EXERCISE GOAL: Write out exactly the lines from the first line of the records below through the line that contains "access to the public bucket.", and stop there.

Structured diff data:

══════

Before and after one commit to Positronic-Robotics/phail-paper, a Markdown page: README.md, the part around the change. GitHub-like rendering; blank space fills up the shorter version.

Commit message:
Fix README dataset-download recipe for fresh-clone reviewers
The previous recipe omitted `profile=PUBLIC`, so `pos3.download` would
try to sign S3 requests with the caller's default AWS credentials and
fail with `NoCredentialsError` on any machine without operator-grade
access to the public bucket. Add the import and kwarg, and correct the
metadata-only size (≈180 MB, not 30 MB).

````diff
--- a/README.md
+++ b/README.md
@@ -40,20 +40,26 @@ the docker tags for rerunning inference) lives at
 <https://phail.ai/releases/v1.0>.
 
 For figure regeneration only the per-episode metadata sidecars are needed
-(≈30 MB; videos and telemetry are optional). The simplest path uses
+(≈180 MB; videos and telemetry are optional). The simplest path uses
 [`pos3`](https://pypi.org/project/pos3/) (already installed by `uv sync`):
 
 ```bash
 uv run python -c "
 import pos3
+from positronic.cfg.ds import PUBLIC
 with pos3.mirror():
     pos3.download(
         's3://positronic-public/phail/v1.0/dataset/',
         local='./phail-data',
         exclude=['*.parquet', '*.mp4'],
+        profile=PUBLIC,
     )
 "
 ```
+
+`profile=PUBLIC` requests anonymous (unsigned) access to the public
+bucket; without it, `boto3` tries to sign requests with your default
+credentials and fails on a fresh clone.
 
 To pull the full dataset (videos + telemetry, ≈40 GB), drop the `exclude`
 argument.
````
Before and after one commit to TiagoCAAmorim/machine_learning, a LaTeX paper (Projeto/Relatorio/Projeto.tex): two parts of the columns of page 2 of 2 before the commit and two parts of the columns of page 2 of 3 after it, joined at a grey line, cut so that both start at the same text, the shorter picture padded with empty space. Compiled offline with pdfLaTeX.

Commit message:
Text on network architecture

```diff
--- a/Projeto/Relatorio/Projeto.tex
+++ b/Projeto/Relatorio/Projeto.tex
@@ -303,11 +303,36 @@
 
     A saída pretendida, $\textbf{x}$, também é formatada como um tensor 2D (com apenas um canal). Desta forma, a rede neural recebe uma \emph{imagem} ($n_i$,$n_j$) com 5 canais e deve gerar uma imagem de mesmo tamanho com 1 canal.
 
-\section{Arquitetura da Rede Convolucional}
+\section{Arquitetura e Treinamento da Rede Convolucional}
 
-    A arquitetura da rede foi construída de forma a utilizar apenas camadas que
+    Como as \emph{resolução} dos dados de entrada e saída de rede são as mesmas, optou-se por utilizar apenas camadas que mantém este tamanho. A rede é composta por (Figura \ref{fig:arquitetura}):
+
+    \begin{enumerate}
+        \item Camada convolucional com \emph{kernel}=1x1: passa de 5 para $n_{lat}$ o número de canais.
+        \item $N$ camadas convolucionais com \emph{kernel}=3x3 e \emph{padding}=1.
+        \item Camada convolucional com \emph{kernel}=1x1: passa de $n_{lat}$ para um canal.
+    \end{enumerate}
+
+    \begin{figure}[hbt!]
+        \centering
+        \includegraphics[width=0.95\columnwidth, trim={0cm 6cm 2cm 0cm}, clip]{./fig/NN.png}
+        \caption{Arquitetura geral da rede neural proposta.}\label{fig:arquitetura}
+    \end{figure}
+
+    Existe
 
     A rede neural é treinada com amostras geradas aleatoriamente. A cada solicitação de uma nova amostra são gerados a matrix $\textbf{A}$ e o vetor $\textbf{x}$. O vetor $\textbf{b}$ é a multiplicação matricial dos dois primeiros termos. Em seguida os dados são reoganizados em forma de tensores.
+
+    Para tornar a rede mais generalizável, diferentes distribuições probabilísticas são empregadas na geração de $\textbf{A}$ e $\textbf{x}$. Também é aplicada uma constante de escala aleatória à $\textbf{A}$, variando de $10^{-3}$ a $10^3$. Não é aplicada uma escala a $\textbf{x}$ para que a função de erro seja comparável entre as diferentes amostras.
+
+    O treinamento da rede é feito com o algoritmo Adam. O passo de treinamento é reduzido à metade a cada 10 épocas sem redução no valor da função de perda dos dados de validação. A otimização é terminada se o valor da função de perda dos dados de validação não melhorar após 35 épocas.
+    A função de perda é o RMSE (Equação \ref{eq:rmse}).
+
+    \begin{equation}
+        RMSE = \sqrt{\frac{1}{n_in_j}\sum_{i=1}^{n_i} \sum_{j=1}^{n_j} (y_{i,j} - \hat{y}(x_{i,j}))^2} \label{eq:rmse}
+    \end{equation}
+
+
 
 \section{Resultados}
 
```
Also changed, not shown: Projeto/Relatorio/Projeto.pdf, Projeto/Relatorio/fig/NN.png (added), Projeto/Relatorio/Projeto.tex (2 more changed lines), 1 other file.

══════

ANSWER TO THIS PROBLEM:
Before and after one commit to Positronic-Robotics/phail-paper, a Markdown page: README.md, the part around the change. GitHub-like rendering; blank space fills up the shorter version.

Commit message:
Fix README dataset-download recipe for fresh-clone reviewers
The previous recipe omitted `profile=PUBLIC`, so `pos3.download` would
try to sign S3 requests with the caller's default AWS credentials and
fail with `NoCredentialsError` on any machine without operator-grade
access to the public bucket. Add the import and kwarg, and correct the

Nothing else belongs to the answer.